#### [Try it]
Examine the entries and show every line in which the word "width" is found.

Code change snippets
Start of Block

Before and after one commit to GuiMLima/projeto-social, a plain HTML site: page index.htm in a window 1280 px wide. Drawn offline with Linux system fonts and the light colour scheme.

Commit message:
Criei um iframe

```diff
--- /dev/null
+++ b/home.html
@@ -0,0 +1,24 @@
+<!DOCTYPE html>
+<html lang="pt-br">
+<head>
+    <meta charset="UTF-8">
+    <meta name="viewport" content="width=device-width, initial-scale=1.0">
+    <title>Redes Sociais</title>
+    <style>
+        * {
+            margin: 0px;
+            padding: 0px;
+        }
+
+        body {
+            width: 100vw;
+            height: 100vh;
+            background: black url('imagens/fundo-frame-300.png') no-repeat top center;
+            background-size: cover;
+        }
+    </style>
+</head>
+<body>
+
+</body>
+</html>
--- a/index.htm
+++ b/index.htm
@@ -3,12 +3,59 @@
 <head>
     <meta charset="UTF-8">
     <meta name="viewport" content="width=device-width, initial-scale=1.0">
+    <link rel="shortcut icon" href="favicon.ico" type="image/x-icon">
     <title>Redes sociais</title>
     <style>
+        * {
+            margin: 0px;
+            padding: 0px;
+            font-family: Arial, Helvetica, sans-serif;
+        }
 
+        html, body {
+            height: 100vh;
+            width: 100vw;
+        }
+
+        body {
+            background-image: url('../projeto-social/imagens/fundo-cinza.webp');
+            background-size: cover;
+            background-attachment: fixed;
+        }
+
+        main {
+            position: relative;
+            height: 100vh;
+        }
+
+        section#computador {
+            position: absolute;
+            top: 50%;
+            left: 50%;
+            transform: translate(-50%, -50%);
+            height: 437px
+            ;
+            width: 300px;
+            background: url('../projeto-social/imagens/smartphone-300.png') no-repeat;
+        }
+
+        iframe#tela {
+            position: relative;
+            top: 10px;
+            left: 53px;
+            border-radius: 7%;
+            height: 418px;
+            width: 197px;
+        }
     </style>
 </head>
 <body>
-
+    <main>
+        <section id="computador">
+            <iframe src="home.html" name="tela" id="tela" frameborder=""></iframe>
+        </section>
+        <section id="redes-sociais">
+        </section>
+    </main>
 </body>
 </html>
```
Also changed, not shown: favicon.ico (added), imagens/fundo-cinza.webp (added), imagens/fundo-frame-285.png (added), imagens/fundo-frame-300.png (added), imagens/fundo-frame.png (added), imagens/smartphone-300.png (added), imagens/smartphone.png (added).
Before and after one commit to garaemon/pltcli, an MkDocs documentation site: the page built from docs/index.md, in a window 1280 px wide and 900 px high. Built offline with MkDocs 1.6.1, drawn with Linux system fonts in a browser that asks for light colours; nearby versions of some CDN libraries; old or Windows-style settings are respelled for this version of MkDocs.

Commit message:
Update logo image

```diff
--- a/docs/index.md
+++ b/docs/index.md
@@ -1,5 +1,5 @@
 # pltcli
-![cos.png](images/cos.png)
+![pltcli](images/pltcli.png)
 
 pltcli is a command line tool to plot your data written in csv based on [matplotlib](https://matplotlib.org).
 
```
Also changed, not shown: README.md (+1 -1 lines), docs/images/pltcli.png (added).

End of Block

#### [Task result]
+    <meta name="viewport" content="width=device-width, initial-scale=1.0">
+            width: 100vw;
     <meta name="viewport" content="width=device-width, initial-scale=1.0">
+            width: 100vw;
+            width: 300px;
+            width: 197px;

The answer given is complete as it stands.